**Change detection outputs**
Content starts

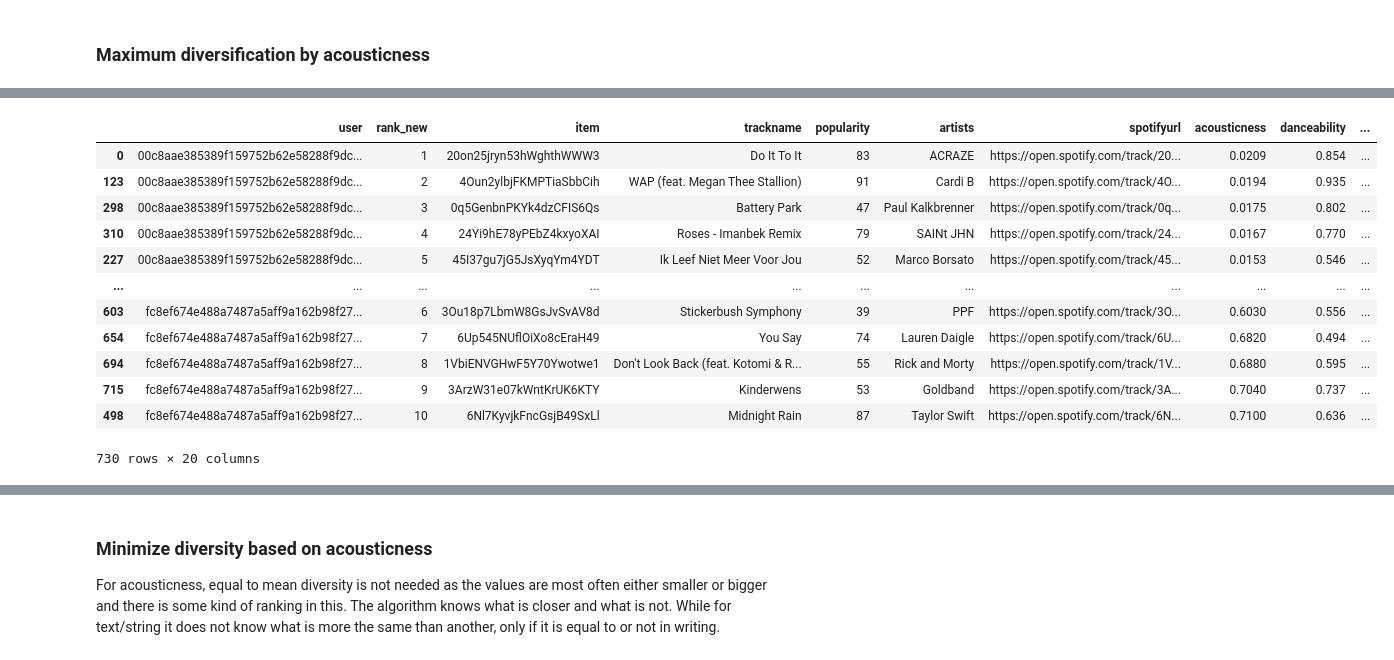
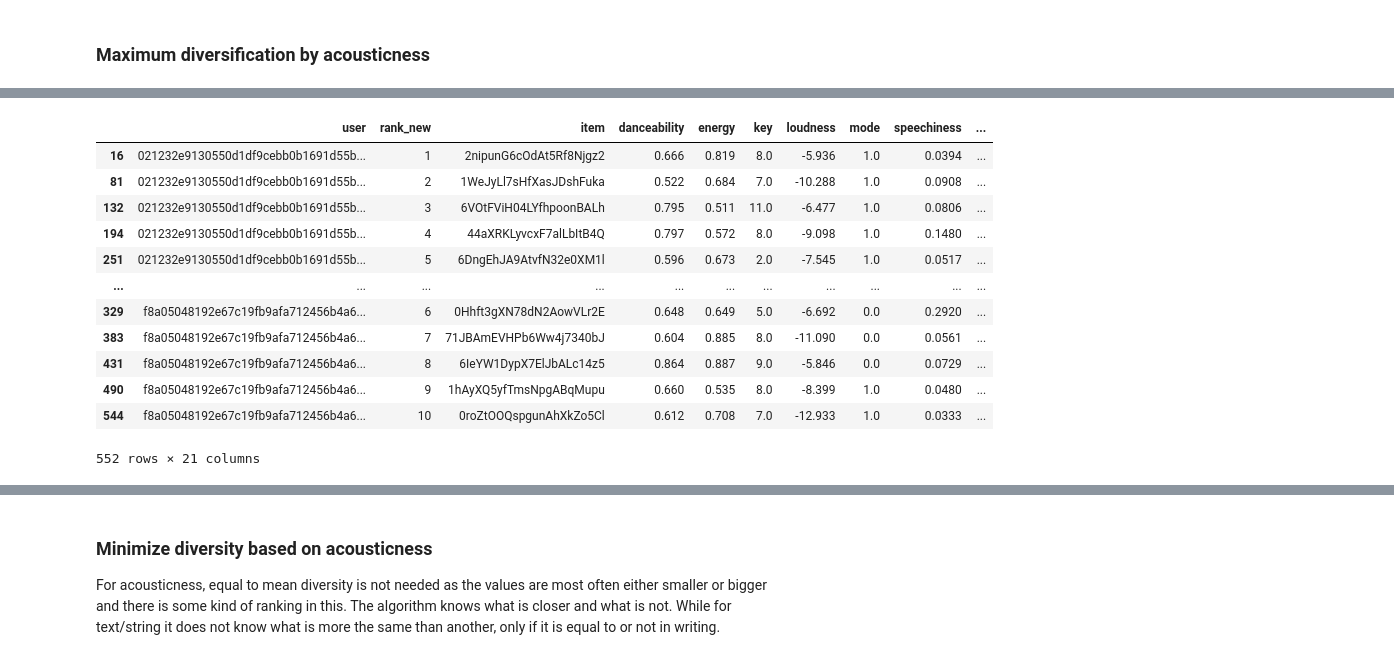
Before and after one commit to bocsardigergely/dss-group-assignment, a Jupyter notebook: Diversification and recommendation part.ipynb, the cells around one changed output, grey strips where cells are left out. Cells and saved outputs as stored; diff of their text form; code cells hidden in the pictures.

```diff
--- a/Diversification and recommendation part.ipynb
+++ b/Diversification and recommendation part.ipynb
@@ -395,6 +383,6 @@ recs_meta
 # %%
 # Get the top 10 recommendations
-recs_meta_top10 = recs_meta[recs_meta["rank"] <= 10]
+# recs_meta_top10 = recs_meta[recs_meta["rank"] <= 10]
 # recs_meta_top10
 # %% [markdown]
 ## Diversify on some value and calculate original intra-list diversity
@@ -672,0 +663,4 @@ Below can be done for each characteristic, but not for all together. Or does any
+# %%
+# Get the top 10 recommendations
+recs_non_diverse_top10 = recs_non_diverse[recs_non_diverse["rank"] <= 10]
+recs_non_diverse_top10
@@ -673,16 +681,18 @@ Below can be done for each characteristic, but not for all together. Or does any
 # %%
 # Calculate the unique artists in the top ten for each user
+l_unique_user = recs_non_diverse_top10.user.unique().tolist()
+
 dict_unique_acous = {}
 
 for user in l_unique_user:
-    user_top_acous = recs_meta_top10[recs_meta_top10["user"] == user].acousticness.tolist()
+    user_top_acous = recs_non_diverse_top10[recs_non_diverse_top10["user"] == user].acousticness.tolist()
     dict_unique_acous[user] = len(dict(Counter(user_top_acous)))
 
 df_unique_acous = pd.DataFrame.from_dict(dict_unique_acous,
                                           orient='index').reset_index().rename(columns={"index": "user", 0: "num_unique_acous"})
 
 # List of unique acousticness
-list_acous = recs_meta_top10.acousticness.tolist()
+list_acous = recs_non_diverse_top10.acousticness.tolist()
 
 dict_acous_counter = dict(Counter(list_acous))
 df_acous_counter = pd.DataFrame.from_dict(dict_acous_counter,
@@ -737,7 +747,7 @@ for user in l_unique_user:
     if len(dict_rec_div)%10 == 0:
         print(len(dict_rec_div))
 
-    user_recs = recs_meta[recs_meta["user"] == user]
+    user_recs = recs_non_diverse[recs_non_diverse["user"] == user]
     user_top_items = user_recs.item.tolist()
 
     rec_list = [user_top_items[0]]
@@ -780,31 +787,33 @@ for user in l_unique_user:
 # %%
 # top 10 new recommendations after diversification
 rec_div = pd.DataFrame.from_dict(dict_rec_div, orient='index').reset_index().rename(columns={"index": "user"})
 rec_div = pd.melt(rec_div, id_vars=['user'], value_vars=[0, 1, 2, 3, 4, 5, 6, 7, 8, 9]).rename(
     columns={"variable": "rank_new", "value": "item"})
-rec_div_top10_max_acous = pd.merge(rec_div, tracks, on="item")
+rec_div_top10_max_acous = pd.merge(rec_div, recs_non_diverse[['danceability', 'energy', 'key', 'loudness', 'mode', 'speechiness', 'acousticness',
+                                                            'instrumentalness', 'liveness', 'valence', 'tempo', 'type', 'item', 'uri', 'track_href',
+                                                            'analysis_url','duration_ms', 'time_signature', 'rank']], on="item")
 
 # start ranking from 1 rather than 0
 rec_div_top10_max_acous["rank_new"] = rec_div_top10_max_acous["rank_new"] + 1
 rec_div_top10_max_acous = rec_div_top10_max_acous.sort_values(by=["user", "rank_new"])
 
 # add which kind of diversification
 rec_div_top10_max_acous["type"] = "max_diversified_acous"
 rec_div_top10_max_acous
 # %% [output]
-|  | user | rank_new | item | trackname | popularity | artists | spotifyurl | acousticness | danceability | ... |
-| 0 | 00c8aae385389f159752b62e58288f9dc... | 1 | 20on25jryn53hWghthWWW3 | Do It To It | 83 | ACRAZE | https://open.spotify.com/track/20... | 0.0209 | 0.854 | ... |
-| 123 | 00c8aae385389f159752b62e58288f9dc... | 2 | 4Oun2ylbjFKMPTiaSbbCih | WAP (feat. Megan Thee Stallion) | 91 | Cardi B | https://open.spotify.com/track/4O... | 0.0194 | 0.935 | ... |
-| 298 | 00c8aae385389f159752b62e58288f9dc... | 3 | 0q5GenbnPKYk4dzCFIS6Qs | Battery Park | 47 | Paul Kalkbrenner | https://open.spotify.com/track/0q... | 0.0175 | 0.802 | ... |
-| 310 | 00c8aae385389f159752b62e58288f9dc... | 4 | 24Yi9hE78yPEbZ4kxyoXAI | Roses - Imanbek Remix | 79 | SAINt JHN | https://open.spotify.com/track/24... | 0.0167 | 0.770 | ... |
-| 227 | 00c8aae385389f159752b62e58288f9dc... | 5 | 45I37gu7jG5JsXyqYm4YDT | Ik Leef Niet Meer Voor Jou | 52 | Marco Borsato | https://open.spotify.com/track/45... | 0.0153 | 0.546 | ... |
+|  | user | rank_new | item | danceability | energy | key | loudness | mode | speechiness | ... |
+| 16 | 021232e9130550d1df9cebb0b1691d55b... | 1 | 2nipunG6cOdAt5Rf8Njgz2 | 0.666 | 0.819 | 8.0 | -5.936 | 1.0 | 0.0394 | ... |
+| 81 | 021232e9130550d1df9cebb0b1691d55b... | 2 | 1WeJyLl7sHfXasJDshFuka | 0.522 | 0.684 | 7.0 | -10.288 | 1.0 | 0.0908 | ... |
+| 132 | 021232e9130550d1df9cebb0b1691d55b... | 3 | 6VOtFViH04LYfhpoonBALh | 0.795 | 0.511 | 11.0 | -6.477 | 1.0 | 0.0806 | ... |
+| 194 | 021232e9130550d1df9cebb0b1691d55b... | 4 | 44aXRKLyvcxF7alLbItB4Q | 0.797 | 0.572 | 8.0 | -9.098 | 1.0 | 0.1480 | ... |
+| 251 | 021232e9130550d1df9cebb0b1691d55b... | 5 | 6DngEhJA9AtvfN32e0XM1l | 0.596 | 0.673 | 2.0 | -7.545 | 1.0 | 0.0517 | ... |
 | ... | ... | ... | ... | ... | ... | ... | ... | ... | ... | ... |
-| 603 | fc8ef674e488a7487a5aff9a162b98f27... | 6 | 3Ou18p7LbmW8GsJvSvAV8d | Stickerbush Symphony | 39 | PPF | https://open.spotify.com/track/3O... | 0.6030 | 0.556 | ... |
-| 654 | fc8ef674e488a7487a5aff9a162b98f27... | 7 | 6Up545NUflOiXo8cEraH49 | You Say | 74 | Lauren Daigle | https://open.spotify.com/track/6U... | 0.6820 | 0.494 | ... |
-| 694 | fc8ef674e488a7487a5aff9a162b98f27... | 8 | 1VbiENVGHwF5Y70Ywotwe1 | Don't Look Back (feat. Kotomi & R... | 55 | Rick and Morty | https://open.spotify.com/track/1V... | 0.6880 | 0.595 | ... |
-| 715 | fc8ef674e488a7487a5aff9a162b98f27... | 9 | 3ArzW31e07kWntKrUK6KTY | Kinderwens | 53 | Goldband | https://open.spotify.com/track/3A... | 0.7040 | 0.737 | ... |
-| 498 | fc8ef674e488a7487a5aff9a162b98f27... | 10 | 6Nl7KyvjkFncGsjB49SxLl | Midnight Rain | 87 | Taylor Swift | https://open.spotify.com/track/6N... | 0.7100 | 0.636 | ... |
+| 329 | f8a05048192e67c19fb9afa712456b4a6... | 6 | 0Hhft3gXN78dN2AowVLr2E | 0.648 | 0.649 | 5.0 | -6.692 | 0.0 | 0.2920 | ... |
+| 383 | f8a05048192e67c19fb9afa712456b4a6... | 7 | 71JBAmEVHPb6Ww4j7340bJ | 0.604 | 0.885 | 8.0 | -11.090 | 0.0 | 0.0561 | ... |
+| 431 | f8a05048192e67c19fb9afa712456b4a6... | 8 | 6IeYW1DypX7ElJbALc14z5 | 0.864 | 0.887 | 9.0 | -5.846 | 0.0 | 0.0729 | ... |
+| 490 | f8a05048192e67c19fb9afa712456b4a6... | 9 | 1hAyXQ5yfTmsNpgABqMupu | 0.660 | 0.535 | 8.0 | -8.399 | 1.0 | 0.0480 | ... |
+| 544 | f8a05048192e67c19fb9afa712456b4a6... | 10 | 0roZtOOQspgunAhXkZo5Cl | 0.612 | 0.708 | 7.0 | -12.933 | 1.0 | 0.0333 | ... |
-730 rows × 20 columns
+552 rows × 21 columns
 # %%
 # Plotting the difference between original diversity score of the top 10 list and the new diversity score for top 10 within one histogram
 dict_ild_div = il_diversity_int(rec_div_top10_max_acous)
```
Also changed, not shown: parts of 20 cells of this notebook.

Content ends

**Aim of the task**
Where a line of the data includes the string "tolist", list that line.

**Solution below**
+l_unique_user = recs_non_diverse_top10.user.unique().tolist()
-    user_top_acous = recs_meta_top10[recs_meta_top10["user"] == user].acousticness.tolist()
+    user_top_acous = recs_non_diverse_top10[recs_non_diverse_top10["user"] == user].acousticness.tolist()
-list_acous = recs_meta_top10.acousticness.tolist()
+list_acous = recs_non_diverse_top10.acousticness.tolist()
     user_top_items = user_recs.item.tolist()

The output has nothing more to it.